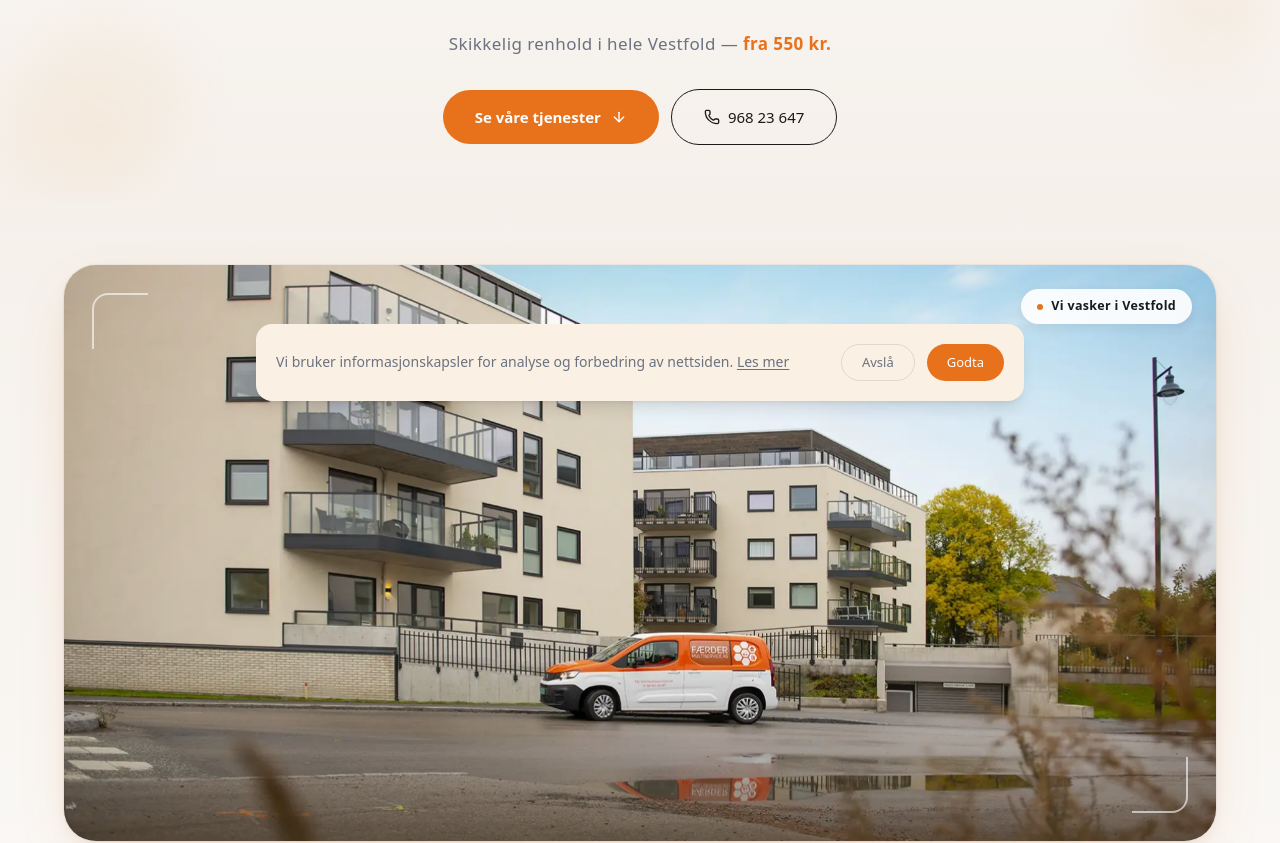
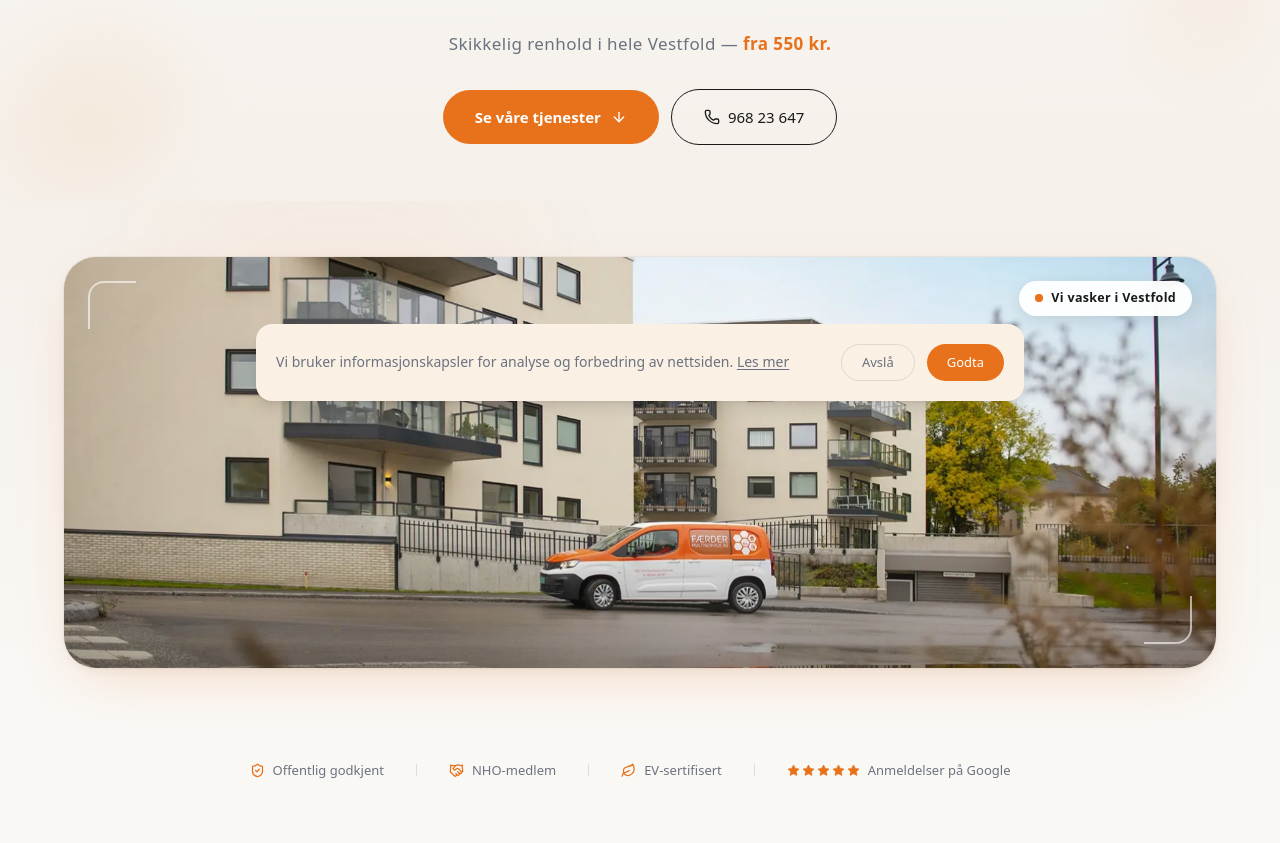
Before and after one commit to neoholmen1/faerder-multiservice, a Next.js app: page / in a window 1280 px wide. Shown: the part 383-1226 px from the top of the page. Built offline with nearby package versions, Linux system fonts and the light colour scheme; no server answers; the database is empty.

Commit message:
Hero showcase: 3D-tilt med mus, kortere høyde, shimmer + pulsing badge
Co-Authored-By: Claude Opus 4.7 (1M context) <noreply@anthropic.com>

```diff
--- a/src/app/globals.css
+++ b/src/app/globals.css
@@ -183,6 +183,47 @@ h1, h2, h3 {
 @keyframes blink {
   0%, 100% { opacity: 1; }
   50% { opacity: 0; }
+}
+
+/* ── Showcase shimmer (loops) ── */
+@keyframes showcase-shimmer {
+  0% { transform: translateX(-120%) skewX(-12deg); opacity: 0; }
+  10% { opacity: 0.7; }
+  100% { transform: translateX(220%) skewX(-12deg); opacity: 0; }
+}
+
+.showcase-shimmer::before {
+  content: '';
+  position: absolute;
+  top: 0;
+  left: 0;
+  width: 35%;
+  height: 100%;
+  background: linear-gradient(90deg, transparent, rgba(255, 255, 255, 0.35), transparent);
+  animation: showcase-shimmer 6s ease-in-out infinite;
+  animation-delay: 3s;
+  pointer-events: none;
+  z-index: 5;
+}
+
+/* ── Showcase float (decorative dot) ── */
+@keyframes showcase-float {
+  0%, 100% { transform: translate(0, 0) scale(1); opacity: 0.6; }
+  50% { transform: translate(8px, -10px) scale(1.15); opacity: 0.9; }
+}
+
+.showcase-float {
+  animation: showcase-float 4s ease-in-out infinite;
+}
+
+/* ── Badge pulse (orange dot) ── */
+@keyframes badge-dot-pulse {
+  0%, 100% { transform: scale(1); box-shadow: 0 0 0 0 rgba(232, 114, 28, 0.5); }
+  50% { transform: scale(1.15); box-shadow: 0 0 0 6px rgba(232, 114, 28, 0); }
+}
+
+.badge-dot-pulse {
+  animation: badge-dot-pulse 2.2s ease-in-out infinite;
 }
 @keyframes cursor-fade {
   to { opacity: 0; }
--- a/src/app/page.tsx
+++ b/src/app/page.tsx
@@ -710,17 +710,64 @@ function AnimatedDivider() {
 /* ── Firmabil showcase — framed, animated, reactive ── */
 function FirmabilShowcase() {
   const ref = useScrollAnimation<HTMLDivElement>();
+  const cardRef = useRef<HTMLDivElement>(null);
+  const [tilt, setTilt] = useState({ rx: 0, ry: 0, mx: 50, my: 50 });
+
+  function handleMouseMove(e: React.MouseEvent<HTMLDivElement>) {
+    const el = cardRef.current;
+    if (!el) return;
+    const rect = el.getBoundingClientRect();
+    const px = (e.clientX - rect.left) / rect.width;
+    const py = (e.clientY - rect.top) / rect.height;
+    // Forsiktig 3D-tilt — kun 2-3 grader, mer enn det blir grelt
+    setTilt({
+      rx: (0.5 - py) * 4,
+      ry: (px - 0.5) * 5,
+      mx: px * 100,
+      my: py * 100,
+    });
+  }
+
+  function handleMouseLeave() {
+    setTilt({ rx: 0, ry: 0, mx: 50, my: 50 });
+  }
+
   return (
     <section
-      className="relative overflow-hidden bg-[#faf8f5] py-10 md:py-14 lg:py-16"
-      style={{ background: "linear-gradient(180deg, #f5f0ea 0%, #faf8f5 100%)" }}
+      className="relative overflow-hidden py-10 md:py-12 lg:py-14"
+      style={{
+        background: "linear-gradient(180deg, #f5f0ea 0%, #faf8f5 100%)",
+        perspective: "1400px",
+      }}
     >
-      <div className="mx-auto max-w-[1200px] px-5 md:px-6">
+      {/* Bakgrunns-blob, beveger seg svakt med musen */}
       <div
-          ref={ref}
-          className="reveal group relative aspect-[16/8] w-full overflow-hidden rounded-[20px] bg-[#f5f0ea] shadow-[0_20px_60px_-20px_rgba(232,114,28,0.25),0_4px_12px_rgba(0,0,0,0.05)] ring-1 ring-black/[0.04] transition-all duration-[600ms] ease-out hover:shadow-[0_30px_80px_-20px_rgba(232,114,28,0.32),0_8px_20px_rgba(0,0,0,0.06)] md:rounded-[28px] lg:rounded-[32px]"
+        aria-hidden="true"
+        className="pointer-events-none absolute -top-20 left-1/2 h-[400px] w-[600px] -translate-x-1/2 rounded-full opacity-40 blur-3xl transition-transform duration-[800ms] ease-out"
+        style={{
+          background: "radial-gradient(circle, rgba(232,114,28,0.18), transparent 70%)",
+          transform: `translate(${(tilt.mx - 50) * 0.4}px, ${(tilt.my - 50) * 0.2}px) translateX(-50%)`,
+        }}
+      />
+
+      <div ref={ref} className="reveal relative mx-auto max-w-[1200px] px-5 md:px-6">
+        <div
+          ref={cardRef}
+          onMouseMove={handleMouseMove}
+          onMouseLeave={handleMouseLeave}
+          className="showcase-shimmer group relative aspect-[16/7] w-full overflow-hidden rounded-[20px] bg-[#f5f0ea] shadow-[0_20px_60px_-20px_rgba(232,114,28,0.25),0_4px_12px_rgba(0,0,0,0.05)] ring-1 ring-black/[0.04] transition-[transform,box-shadow] duration-300 ease-out will-change-transform hover:shadow-[0_30px_80px_-20px_rgba(232,114,28,0.35),0_8px_20px_rgba(0,0,0,0.08)] md:aspect-[21/8] md:rounded-[28px] lg:aspect-[21/7.5] lg:rounded-[32px]"
+          style={{
+            transform: `rotateX(${tilt.rx}deg) rotateY(${tilt.ry}deg)`,
+            transformStyle: "preserve-3d",
+          }}
         >
-          {/* Image with slow Ken Burns zoom */}
+          {/* Bilde med slow Ken Burns + parallax */}
+          <div
+            className="absolute inset-0 transition-transform duration-[400ms] ease-out"
+            style={{
+              transform: `translate3d(${(50 - tilt.mx) * 0.15}px, ${(50 - tilt.my) * 0.1}px, 0)`,
+            }}
+          >
             <Image
               src="/images/firmabil-hero.webp"
               alt="Færder Multiservice firmabil"
@@ -731,39 +778,53 @@ function FirmabilShowcase() {
               className="hero-image-zoom object-cover"
               style={{ objectPosition: "center 62%" }}
             />
+          </div>
 
-          {/* Subtle warm color overlay — knytter bildet til brand-fargene */}
+          {/* Spotlight som følger musen */}
           <div
             aria-hidden="true"
-            className="pointer-events-none absolute inset-0 transition-opacity duration-700 group-hover:opacity-80"
+            className="pointer-events-none absolute inset-0 opacity-0 transition-opacity duration-300 group-hover:opacity-100"
             style={{
-              background:
-                "linear-gradient(135deg, rgba(232,114,28,0.06) 0%, transparent 35%, transparent 70%, rgba(232,114,28,0.10) 100%)",
+              background: `radial-gradient(400px circle at ${tilt.mx}% ${tilt.my}%, rgba(255,255,255,0.18), transparent 60%)`,
             }}
           />
 
-          {/* Bottom gradient for depth */}
+          {/* Varm overlay — knytter bildet til brand-fargene */}
+          <div
+            aria-hidden="true"
+            className="pointer-events-none absolute inset-0"
+            style={{
+              background:
+                "linear-gradient(135deg, rgba(232,114,28,0.05) 0%, transparent 35%, transparent 70%, rgba(232,114,28,0.10) 100%)",
+            }}
+          />
+
+          {/* Bunn-gradient for dybde */}
           <div
             aria-hidden="true"
             className="pointer-events-none absolute inset-x-0 bottom-0 h-1/3"
-            style={{
-              background: "linear-gradient(to top, rgba(0,0,0,0.18), transparent)",
-            }}
+            style={{ background: "linear-gradient(to top, rgba(0,0,0,0.20), transparent)" }}
           />
 
-          {/* Decorative corner accent — animated on appear */}
+          {/* Hjørne-aksenter */}
           <div
             aria-hidden="true"
-            className="pointer-events-none absolute left-5 top-5 h-10 w-10 rounded-tl-2xl border-l-2 border-t-2 border-white/60 opacity-0 transition-all duration-700 ease-out [.visible_&]:opacity-100 md:left-7 md:top-7 md:h-14 md:w-14"
+            className="pointer-events-none absolute left-4 top-4 h-9 w-9 rounded-tl-2xl border-l-2 border-t-2 border-white/60 opacity-0 transition-opacity duration-700 ease-out [.visible_&]:opacity-100 md:left-6 md:top-6 md:h-12 md:w-12"
           />
           <div
             aria-hidden="true"
-            className="pointer-events-none absolute right-5 bottom-5 h-10 w-10 rounded-br-2xl border-b-2 border-r-2 border-white/60 opacity-0 transition-all duration-700 ease-out [.visible_&]:opacity-100 md:right-7 md:bottom-7 md:h-14 md:w-14"
+            className="pointer-events-none absolute bottom-4 right-4 h-9 w-9 rounded-br-2xl border-b-2 border-r-2 border-white/60 opacity-0 transition-opacity duration-700 ease-out [.visible_&]:opacity-100 md:bottom-6 md:right-6 md:h-12 md:w-12"
           />
 
-          {/* Floating badge — "Færder Multiservice" branding */}
-          <div className="absolute right-4 top-4 z-10 inline-flex items-center gap-2 rounded-full bg-white/90 px-3 py-1.5 text-[11px] font-semibold tracking-wide text-text shadow-[0_4px_12px_rgba(0,0,0,0.08)] backdrop-blur transition-all duration-500 md:right-6 md:top-6 md:px-4 md:py-2 md:text-[12.5px]">
-            <span className="h-1.5 w-1.5 rounded-full bg-primary" />
+          {/* Flytende dekorprikk */}
+          <span
+            aria-hidden="true"
+            className="showcase-float pointer-events-none absolute right-12 top-12 hidden h-2 w-2 rounded-full bg-primary opacity-70 md:block"
+          />
+
+          {/* Branding-badge med pulserende prikk */}
+          <div className="absolute right-4 top-4 z-10 inline-flex items-center gap-2 rounded-full bg-white/95 px-3 py-1.5 text-[11px] font-semibold tracking-wide text-text shadow-[0_4px_16px_rgba(0,0,0,0.10)] backdrop-blur transition-transform duration-300 group-hover:scale-105 md:right-6 md:top-6 md:px-4 md:py-2 md:text-[12.5px]">
+            <span className="badge-dot-pulse h-2 w-2 rounded-full bg-primary" />
             Vi vasker i Vestfold
           </div>
         </div>
```
Lines whose indentation alone changed are shown as unchanged.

- _Your instructions_: Each line above where the word "const" occurs should be copied out.

- _Expected answer_:
   const ref = useScrollAnimation<HTMLDivElement>();
+  const cardRef = useRef<HTMLDivElement>(null);
+  const [tilt, setTilt] = useState({ rx: 0, ry: 0, mx: 50, my: 50 });
+    const el = cardRef.current;
+    const rect = el.getBoundingClientRect();
+    const px = (e.clientX - rect.left) / rect.width;
+    const py = (e.clientY - rect.top) / rect.height;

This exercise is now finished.